Come and stay at Park House, Hotel & Spa and enjoy star-gazing from our beautiful grounds.
The Dark Skies of Iping Common are just over 3 miles away.
South Downs Dark Sky Reserve
In May 2016 the South Downs National Park became the world’s newest International Dark Sky Reserve (IDSR). We think our star-studded skies overhead are as valuable as our beautiful rolling landscapes and, with properly dark skies in the South East of England under threat, this is a statement that the skies of the South Downs are worth protecting.
Tips for stargazing in the South Downs
• Check the phase of the moon to plan your trip – stargazing is best before a full moon.
• Take a blanket or mat to lie on.
• Wrap up warm.
• Take some snacks and a hot drink.
• Take a compass or use the one on your smart phone.
• Download a star gazing app to help you identify constellations and stars.
• Allow around 20 mins for your eyes to adjust.
• Turn off any lights, torches and put your mobile phone away.
International Dark Sky Reserve status
• South Downs National Park is the second IDSR in England and the 12th in the world.
• 2 million people live within 5km so it is one of the world’s most accessible parks.
• There are approximately 2,700 streetlights in the National Park.
• Local lighting authorities are replacing these to comply with Dark Sky standards.
• More than 25,000 measurements were taken to map the night skies quality.
• 66% of the National Park has Bronze Level Skies.
• The National Park Authority will protect the dark skies above as well as the landscape.
Dark night skies are not only good for star-gazing, they help nocturnal wildlife such as moths and bats thrive. Here are a few tips on how you can encourage more nocturnal wildlife into your garden:
• Turn off lights when not needed.
• Buy lamps under 500 lumens.
• Plant paler flowers to attract night-time insects.
• Install a batbox.
Top tips for photographing night skies
• Use a tripod.
• With the widest F-Stop available; experiment with ISO settings between 400–1600.
• Use a 10 second delay (self-timer) and set the exposure to around 25–30 seconds.

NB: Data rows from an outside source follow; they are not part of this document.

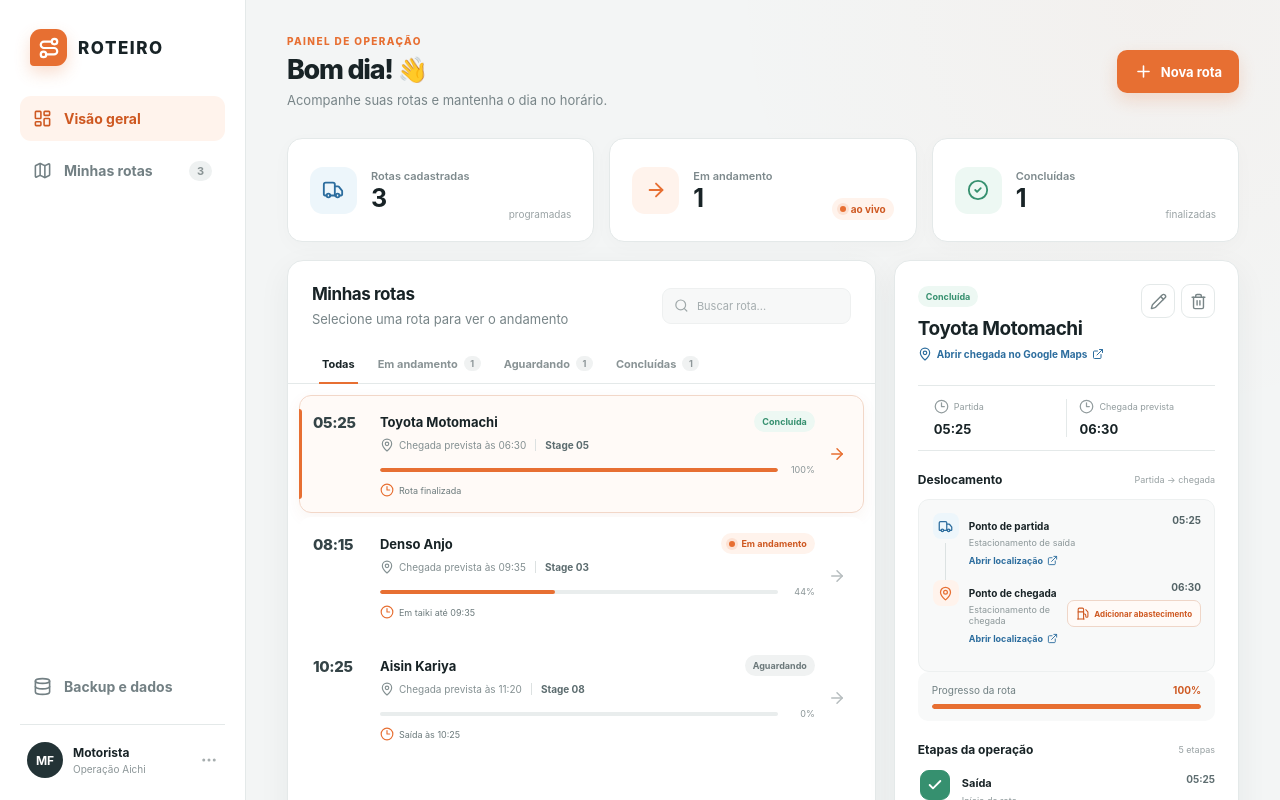
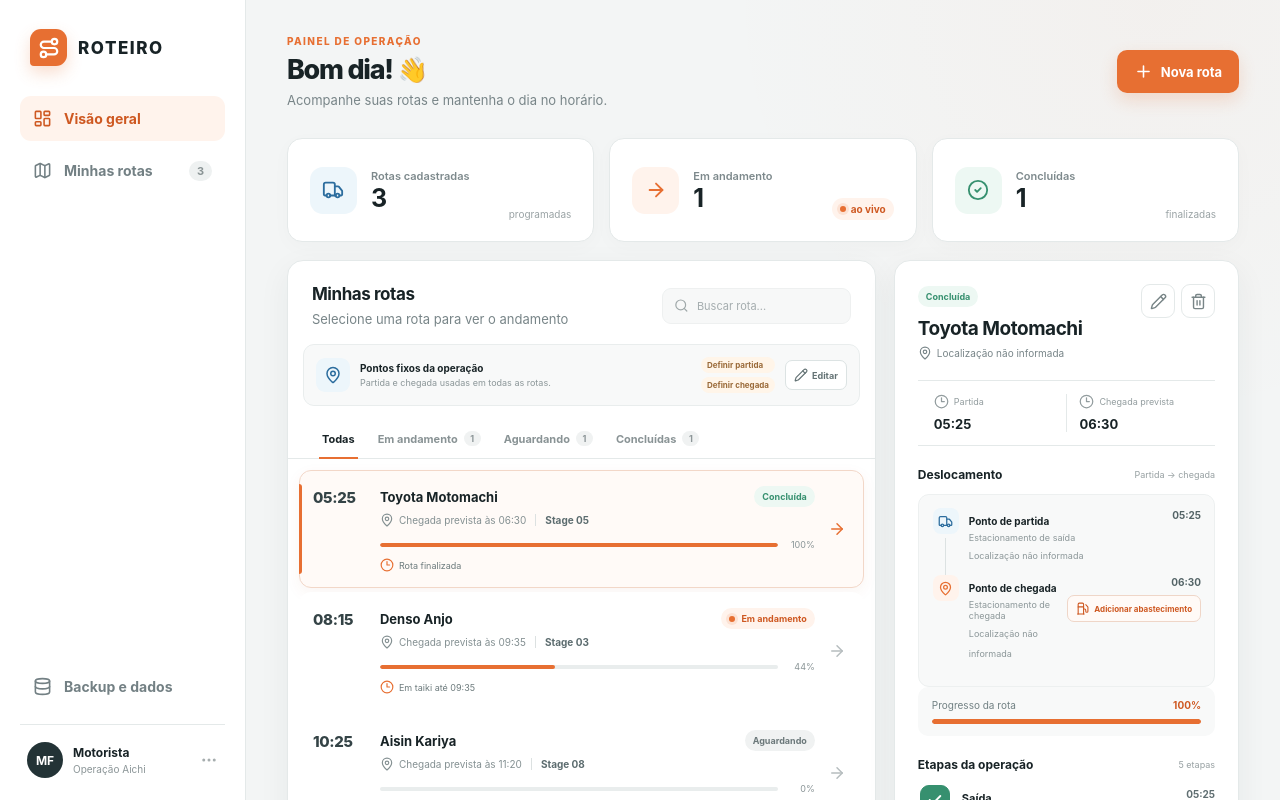
Before and after one commit to j4mb0re2/truck-bin, a Next.js app: page / in a window 1280 px wide. Shown: the top 800 px of the page. Built offline with nearby package versions, Linux system fonts and the light colour scheme.

Commit message:
refactor: mover pontos para configuração fixa

```diff
--- a/app/globals.css
+++ b/app/globals.css
@@ -489,6 +489,77 @@ button {
   border-bottom: 1px solid var(--line);
 }
 
+.fixed-points-card {
+  margin: 0 15px 13px;
+  padding: 12px;
+  display: grid;
+  grid-template-columns: 34px 1fr auto auto;
+  align-items: center;
+  gap: 10px;
+  background: #f8f9f9;
+  border: 1px solid #e9eded;
+  border-radius: 11px;
+}
+
+.fixed-points-icon {
+  width: 34px;
+  height: 34px;
+  display: grid;
+  place-items: center;
+  color: var(--blue);
+  background: var(--blue-soft);
+  border-radius: 9px;
+}
+
+.fixed-points-card strong {
+  display: block;
+  font-size: 10px;
+}
+
+.fixed-points-card p {
+  margin: 3px 0 0;
+  color: #8b9698;
+  font-size: 9px;
+}
+
+.fixed-points-status {
+  display: flex;
+  flex-direction: column;
+  gap: 4px;
+}
+
+.fixed-points-status span {
+  padding: 3px 6px;
+  border-radius: 10px;
+  font-size: 8px;
+  font-weight: 700;
+  white-space: nowrap;
+}
+
+.fixed-points-status .configured {
+  color: var(--green);
+  background: var(--green-soft);
+}
+
+.fixed-points-status .missing {
+  color: #9a6a39;
+  background: #fff5e9;
+}
+
+.fixed-points-card > button {
+  padding: 7px 8px;
+  border: 1px solid #dce3e3;
+  display: inline-flex;
+  align-items: center;
+  gap: 4px;
+  color: #647375;
+  background: #fff;
+  border-radius: 7px;
+  cursor: pointer;
+  font-size: 9px;
+  font-weight: 750;
+}
+
 .filter-tabs button {
   position: relative;
   min-height: 39px;
@@ -1192,6 +1263,32 @@ button {
   border: 1px solid rgba(255, 255, 255, 0.6);
   border-radius: 18px;
   box-shadow: 0 24px 70px rgba(17, 31, 33, 0.25);
+}
+
+.fixed-points-modal {
+  width: min(580px, 100%);
+  overflow: hidden;
+  background: #fff;
+  border: 1px solid rgba(255, 255, 255, 0.6);
+  border-radius: 18px;
+  box-shadow: 0 24px 70px rgba(17, 31, 33, 0.25);
+}
+
+.fixed-points-content {
+  padding: 23px 26px;
+  display: flex;
+  flex-direction: column;
+  gap: 14px;
+}
+
+.fixed-points-note {
+  margin: 0;
+  padding: 10px 11px;
+  color: #6d7b7d;
+  background: #f8f9f9;
+  border-radius: 9px;
+  font-size: 9px;
+  line-height: 1.45;
 }
 
 .modal-header {
@@ -1847,6 +1944,16 @@ button {
     overflow-x: auto;
   }
 
+  .fixed-points-card {
+    margin-inline: 10px;
+    grid-template-columns: 34px 1fr auto;
+  }
+
+  .fixed-points-status {
+    grid-column: 2 / span 2;
+    flex-direction: row;
+  }
+
   .filter-tabs button {
     flex: 0 0 auto;
     padding-inline: 8px;
@@ -1892,6 +1999,14 @@ button {
   .backup-modal {
     max-height: 94vh;
     border-radius: 18px 18px 0 0;
+  }
+
+  .fixed-points-modal {
+    border-radius: 18px 18px 0 0;
+  }
+
+  .fixed-points-content {
+    padding: 18px;
   }
 
   .modal-header {
--- a/app/route-dashboard.tsx
+++ b/app/route-dashboard.tsx
@@ -44,12 +44,15 @@ type FuelStop = {
   locationUrl: string;
 };
 
+type FixedPoints = {
+  departurePointUrl: string;
+  arrivalPointUrl: string;
+};
+
 type TruckRoute = {
   id: string;
   name: string;
-  departurePointUrl: string;
   departure: string;
-  arrivalPointUrl: string;
   arrivalForecast: string;
   fuelStop?: FuelStop;
   stops: RouteStop[];
@@ -59,6 +62,7 @@ type RouteStatus = "active" | "waiting" | "done";
 type FilterStatus = "all" | RouteStatus;
 
 const STORAGE_KEY = "roteiro-truck-routes-v1";
+const FIXED_POINTS_KEY = "roteiro-truck-fixed-points-v1";
 const BACKUP_VERSION = 1;
 
 type BackupMessage = {
@@ -69,9 +73,7 @@ type BackupMessage = {
 const emptyRoute = (): TruckRoute => ({
   id: "",
   name: "",
-  departurePointUrl: "",
   departure: "07:00",
-  arrivalPointUrl: "",
   arrivalForecast: "08:00",
   stops: [
     {
@@ -111,9 +113,7 @@ function isValidRoute(value: unknown): value is TruckRoute {
   return (
     typeof route.id === "string" &&
     typeof route.name === "string" &&
-    typeof route.departurePointUrl === "string" &&
     typeof route.departure === "string" &&
-    typeof route.arrivalPointUrl === "string" &&
     typeof route.arrivalForecast === "string" &&
     (route.fuelStop === undefined ||
       (typeof route.fuelStop === "object" &&
@@ -131,6 +131,8 @@ function migrateRoute(value: unknown): TruckRoute | null {
   const legacy = value as Partial<TruckRoute> & {
     destination?: unknown;
     locationUrl?: unknown;
+    departurePointUrl?: unknown;
+    arrivalPointUrl?: unknown;
   };
   if (
     typeof legacy.id !== "string" ||
@@ -145,16 +147,31 @@ function migrateRoute(value: unknown): TruckRoute | null {
   return {
     id: legacy.id,
     name: legacy.name,
-    departurePointUrl: "",
     departure: legacy.departure,
-    arrivalPointUrl:
-      typeof legacy.locationUrl === "string"
-        ? legacy.locationUrl
-        : typeof legacy.destination === "string" && /^https?:\/\//.test(legacy.destination)
-          ? legacy.destination
-          : "",
-    arrivalForecast: legacy.departure,
+    arrivalForecast:
+      typeof legacy.arrivalForecast === "string"
+        ? legacy.arrivalForecast
+        : legacy.departure,
+    fuelStop: legacy.fuelStop,
     stops: legacy.stops
+  };
+}
+
+function isValidFixedPoints(value: unknown): value is FixedPoints {
+  if (!value || typeof value !== "object") return false;
+  const points = value as Partial<FixedPoints>;
+  return (
+    typeof points.departurePointUrl === "string" &&
+    typeof points.arrivalPointUrl === "string"
+  );
+}
+
+function getLegacyFixedPoints(value: unknown): FixedPoints {
+  if (!Array.isArray(value)) return { departurePointUrl: "", arrivalPointUrl: "" };
+  const first = value[0] as { departurePointUrl?: unknown; arrivalPointUrl?: unknown } | undefined;
+  return {
+    departurePointUrl: typeof first?.departurePointUrl === "string" ? first.departurePointUrl : "",
+    arrivalPointUrl: typeof first?.arrivalPointUrl === "string" ? first.arrivalPointUrl : ""
   };
 }
 
@@ -221,9 +238,7 @@ function makeDemoRoutes(currentMinutes: number): TruckRoute[] {
     {
       id: "demo-toyota",
       name: "Toyota Motomachi",
-      departurePointUrl: "https://www.google.com/maps/search/?api=1&query=Toyota+Parking",
       departure: time(-240),
-      arrivalPointUrl: "https://www.google.com/maps/search/?api=1&query=Toyota+Motomachi",
       arrivalForecast: time(-175),
       stops: [
         {
@@ -261,9 +276,7 @@ function makeDemoRoutes(currentMinutes: number): TruckRoute[] {
     {
       id: "demo-denso",
       name: "Denso Anjo",
-      departurePointUrl: "https://www.google.com/maps/search/?api=1&query=Anjo+Truck+Parking",
       departure: time(-70),
-      arrivalPointUrl: "https://www.google.com/maps/search/?api=1&query=Denso+Anjo",
       arrivalForecast: time(10),
       fuelStop: {
         locationUrl: "https://www.google.com/maps/search/?api=1&query=ENEOS+Anjo"
@@ -289,9 +302,7 @@ function makeDemoRoutes(currentMinutes: number): TruckRoute[] {
     {
       id: "demo-aisin",
       name: "Aisin Kariya",
-      departurePointUrl: "https://www.google.com/maps/search/?api=1&query=Kariya+Truck+Parking",
       departure: time(60),
-      arrivalPointUrl: "https://www.google.com/maps/search/?api=1&query=Aisin+Kariya",
       arrivalForecast: time(115),
       stops: [
         {
@@ -350,6 +361,11 @@ export function RouteDashboard() {
   const [modalOpen, setModalOpen] = useState(false);
   const [draft, setDraft] = useState<TruckRoute | null>(null);
   const [mobileMenu, setMobileMenu] = useState(false);
+  const [fixedPoints, setFixedPoints] = useState<FixedPoints>({
+    departurePointUrl: "",
+    arrivalPointUrl: ""
+  });
+  const [pointsOpen, setPointsOpen] = useState(false);
   const [backupOpen, setBackupOpen] = useState(false);
   const [backupMessage, setBackupMessage] = useState<BackupMessage | null>(null);
 
@@ -361,6 +377,7 @@ export function RouteDashboard() {
 
     updateClock();
     const stored = window.localStorage.getItem(STORAGE_KEY);
+    const storedPoints = window.localStorage.getItem(FIXED_POINTS_KEY);
     const currentMinutes = new Date().getHours() * 60 + new Date().getMinutes();
     let initial: TruckRoute[];
     try {
@@ -368,8 +385,17 @@ export function RouteDashboard() {
     } catch {
       initial = makeDemoRoutes(currentMinutes);
     }
+    let initialPoints: FixedPoints;
+    try {
+      initialPoints = storedPoints && isValidFixedPoints(JSON.parse(storedPoints))
+        ? JSON.parse(storedPoints)
+        : getLegacyFixedPoints(stored ? JSON.parse(stored) : null);
+    } catch {
+      initialPoints = { departurePointUrl: "", arrivalPointUrl: "" };
+    }
     const hydrationFrame = window.requestAnimationFrame(() => {
       setRoutes(initial);
+      setFixedPoints(initialPoints);
       setSelectedId(initial[0]?.id ?? "");
       setReady(true);
     });
@@ -383,8 +409,9 @@ export function RouteDashboard() {
   useEffect(() => {
     if (ready) {
       window.localStorage.setItem(STORAGE_KEY, JSON.stringify(routes));
+      window.localStorage.setItem(FIXED_POINTS_KEY, JSON.stringify(fixedPoints));
     }
-  }, [ready, routes]);
+  }, [fixedPoints, ready, routes]);
 
   const counts = useMemo(() => {
     return routes.reduce(
@@ -406,9 +433,7 @@ export function RouteDashboard() {
       .filter(
         (route) =>
           !normalized ||
-          route.name.toLocaleLowerCase("pt-BR").includes(normalized) ||
-          route.arrivalPointUrl.toLocaleLowerCase("pt-BR").includes(normalized) ||
-          route.departurePointUrl.toLocaleLowerCase("pt-BR").includes(normalized)
+          route.name.toLocaleLowerCase("pt-BR").includes(normalized)
       )
       .sort((a, b) => a.departure.localeCompare(b.departure));
   }, [filter, nowMinutes, query, routes]);
@@ -430,16 +455,12 @@ export function RouteDashboard() {
     event.preventDefault();
     if (
       !draft ||
-      !draft.name.trim() ||
-      !draft.departurePointUrl.trim() ||
-      !draft.arrivalPointUrl.trim()
+      !draft.name.trim()
     ) return;
     const cleaned = {
       ...draft,
       id: draft.id || cryptoId(),
       name: draft.name.trim(),
-      departurePointUrl: draft.departurePointUrl.trim(),
-      arrivalPointUrl: draft.arrivalPointUrl.trim(),
       fuelStop: draft.fuelStop
         ? { locationUrl: draft.fuelStop.locationUrl.trim() }
         : undefined,
@@ -473,11 +494,20 @@ export function RouteDashboard() {
     setModalOpen(true);
   }
 
+  function saveFixedPoints(points: FixedPoints) {
+    setFixedPoints({
+      departurePointUrl: points.departurePointUrl.trim(),
+      arrivalPointUrl: points.arrivalPointUrl.trim()
+    });
+    setPointsOpen(false);
+  }
+
   function exportBackup() {
     const payload = {
       app: "Roteiro",
       version: BACKUP_VERSION,
       exportedAt: new Date().toISOString(),
+      fixedPoints,
       routes
     };
     const blob = new Blob([JSON.stringify(payload, null, 2)], {
@@ -525,6 +555,12 @@ export function RouteDashboard() {
         stops: route.stops.map((stop) => ({ ...stop }))
       }));
       setRoutes(clonedRoutes);
+      const importedPoints =
+        parsed && typeof parsed === "object" && "fixedPoints" in parsed &&
+        isValidFixedPoints((parsed as { fixedPoints: unknown }).fixedPoints)
+          ? (parsed as { fixedPoints: FixedPoints }).fixedPoints
+          : getLegacyFixedPoints(importedRoutes);
+      setFixedPoints(importedPoints);
       setSelectedId(clonedRoutes[0]?.id ?? "");
       setFilter("all");
       setQuery("");
@@ -669,6 +705,25 @@ export function RouteDashboard() {
                   aria-label="Buscar rota"
                 />
               </label>
+            </div>
+
+            <div className="fixed-points-card">
+              <div className="fixed-points-icon"><MapPin size={18} /></div>
+              <div>
+                <strong>Pontos fixos da operação</strong>
+                <p>Partida e chegada usadas em todas as rotas.</p>
+              </div>
+              <div className="fixed-points-status">
+                <span className={fixedPoints.departurePointUrl ? "configured" : "missing"}>
+                  {fixedPoints.departurePointUrl ? "Partida configurada" : "Definir partida"}
+                </span>
+                <span className={fixedPoints.arrivalPointUrl ? "configured" : "missing"}>
+                  {fixedPoints.arrivalPointUrl ? "Chegada configurada" : "Definir chegada"}
+                </span>
+              </div>
+              <button type="button" onClick={() => setPointsOpen(true)}>
+                <Pencil size={14} /> Editar
+              </button>
             </div>
 
             <div className="filter-tabs">
@@ -759,6 +814,7 @@ export function RouteDashboard() {
             {selectedRoute ? (
               <RouteDetail
                 route={selectedRoute}
+                fixedPoints={fixedPoints}
                 nowMinutes={nowMinutes}
                 onEdit={() => openEditRoute(selectedRoute)}
                 onAddFuel={() => addFuelStop(selectedRoute)}
@@ -799,18 +855,28 @@ export function RouteDashboard() {
           }}
         />
       )}
+
+      {pointsOpen && (
+        <FixedPointsModal
+          points={fixedPoints}
+          onClose={() => setPointsOpen(false)}
+          onSave={saveFixedPoints}
+        />
+      )}
     </div>
   );
 }
 
 function RouteDetail({
   route,
+  fixedPoints,
   nowMinutes,
   onEdit,
   onAddFuel,
   onDelete
 }: {
   route: TruckRoute;
+  fixedPoints: FixedPoints;
   nowMinutes: number;
   onEdit: () => void;
   onAddFuel: () => void;
@@ -828,10 +894,10 @@ function RouteDetail({
             {statusCopy[status].label}
           </span>
           <h2>{route.name}</h2>
-          {route.arrivalPointUrl ? (
+          {fixedPoints.arrivalPointUrl ? (
             <a
               className="location-link"
-              href={route.arrivalPointUrl}
+              href={fixedPoints.arrivalPointUrl}
               target="_blank"
               rel="noreferrer"
             >
@@ -872,7 +938,7 @@ function RouteDetail({
           title="Ponto de partida"
           subtitle="Estacionamento de saída"
           time={route.departure}
-          href={route.departurePointUrl}
+          href={fixedPoints.departurePointUrl}
         />
         {route.fuelStop && (
           <JourneyPoint
@@ -889,7 +955,7 @@ function RouteDetail({
           title="Ponto de chegada"
           subtitle="Estacionamento de chegada"
           time={route.arrivalForecast}
-          href={route.arrivalPointUrl}
+          href={fixedPoints.arrivalPointUrl}
           actionLabel={route.fuelStop ? undefined : "Adicionar abastecimento"}
           onAction={route.fuelStop ? undefined : onAddFuel}
           isLast
@@ -1115,7 +1181,7 @@ function RouteModal({
           <div>
             <span className="eyebrow">{draft.id ? "EDITAR PLANEJAMENTO" : "NOVO PLANEJAMENTO"}</span>
             <h2 id="modal-title">{draft.id ? "Editar rota" : "Criar nova rota"}</h2>
-            <p>Defina os pontos fixos e monte as etapas da rota.</p>
+            <p>Defina os horários e monte as etapas desta rota.</p>
           </div>
           <button type="button" aria-label="Fechar" onClick={onClose}>
             <X size={20} />
@@ -1128,8 +1194,8 @@ function RouteModal({
               <div className="form-section-title">
                 <span>1</span>
                 <div>
-                  <h3>Pontos da rota</h3>
-                  <p>Partida, chegada e previsão do deslocamento</p>
+                  <h3>Informações da rota</h3>
+                  <p>Horários e previsão de chegada</p>
                 </div>
               </div>
               <div className="form-grid">
@@ -1142,19 +1208,6 @@ function RouteModal({
                     placeholder="Ex.: Toyota Motomachi"
                   />
                 </label>
-                <label className="field field-wide">
-                  <span>Ponto de partida — estacionamento do caminhão</span>
-                  <div className="input-icon">
-                    <MapPin size={16} />
-                    <input
-                      type="url"
-                      required
-                      value={draft.departurePointUrl}
-                      onChange={(event) => update("departurePointUrl", event.target.value)}
-                      placeholder="Cole o link do estacionamento de partida"
-                    />
-                  </div>
-                </label>
                 <label className="field">
                   <span>Horário de partida</span>
                   <input
@@ -1163,19 +1216,6 @@ function RouteModal({
                     value={draft.departure}
                     onChange={(event) => update("departure", event.target.value)}
                   />
-                </label>
-                <label className="field field-wide">
-                  <span>Ponto de chegada — estacionamento do caminhão</span>
-                  <div className="input-icon">
-                    <MapPin size={16} />
-                    <input
-                      type="url"
-                      required
-                      value={draft.arrivalPointUrl}
-                      onChange={(event) => update("arrivalPointUrl", event.target.value)}
-                      placeholder="Cole o link do estacionamento de chegada"
-                    />
-                  </div>
                 </label>
                 <label className="field">
                   <span>Previsão de chegada</span>
@@ -1343,6 +1383,84 @@ function RouteModal({
   );
 }
 
+function FixedPointsModal({
+  points,
+  onClose,
+  onSave
+}: {
+  points: FixedPoints;
+  onClose: () => void;
+  onSave: (points: FixedPoints) => void;
+}) {
+  const [draft, setDraft] = useState(points);
+
+  function submit(event: React.FormEvent) {
+    event.preventDefault();
+    if (!draft.departurePointUrl.trim() || !draft.arrivalPointUrl.trim()) return;
+    onSave(draft);
+  }
+
+  return (
+    <div className="modal-backdrop" role="presentation" onMouseDown={onClose}>
+      <section
+        className="fixed-points-modal"
+        role="dialog"
+        aria-modal="true"
+        aria-labelledby="fixed-points-title"
+        onMouseDown={(event) => event.stopPropagation()}
+      >
+        <div className="modal-header">
+          <div>
+            <span className="eyebrow">CONFIGURAÇÃO GLOBAL</span>
+            <h2 id="fixed-points-title">Pontos fixos da operação</h2>
+            <p>Estes estacionamentos serão usados em todas as suas rotas.</p>
+          </div>
+          <button type="button" aria-label="Fechar" onClick={onClose}>
+            <X size={20} />
+          </button>
+        </div>
+        <form onSubmit={submit}>
+          <div className="fixed-points-content">
+            <label className="field">
+              <span>Ponto de partida — estacionamento do caminhão</span>
+              <div className="input-icon">
+                <Truck size={16} />
+                <input
+                  type="url"
+                  required
+                  value={draft.departurePointUrl}
+                  onChange={(event) => setDraft((current) => ({ ...current, departurePointUrl: event.target.value }))}
+                  placeholder="Cole o link do Google Maps da partida"
+                />
+              </div>
+            </label>
+            <label className="field">
+              <span>Ponto de chegada — estacionamento do caminhão</span>
+              <div className="input-icon">
+                <MapPin size={16} />
+                <input
+                  type="url"
+                  required
+                  value={draft.arrivalPointUrl}
+                  onChange={(event) => setDraft((current) => ({ ...current, arrivalPointUrl: event.target.value }))}
+                  placeholder="Cole o link do Google Maps da chegada"
+                />
+              </div>
+            </label>
+            <p className="fixed-points-note">
+              Alterar estes links atualiza a partida e a chegada de todas as rotas, sem mudar seus horários ou etapas.
+            </p>
+          </div>
+          <div className="modal-footer">
+            <button className="secondary-button" type="button" onClick={onClose}>Cancelar</button>
+            <button className="primary-button" type="submit"><Check size={18} /> Salvar pontos fixos</button>
+          </div>
+        </form>
+      </section>
+    </div>
+  );
+}
+
 function BackupModal({
   routeCount,
   message,
```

• Try briefly illuminating landscape features in the foreground by quickly flashing a torch.
• Beat the cold. Wrap up warm and take spare batteries!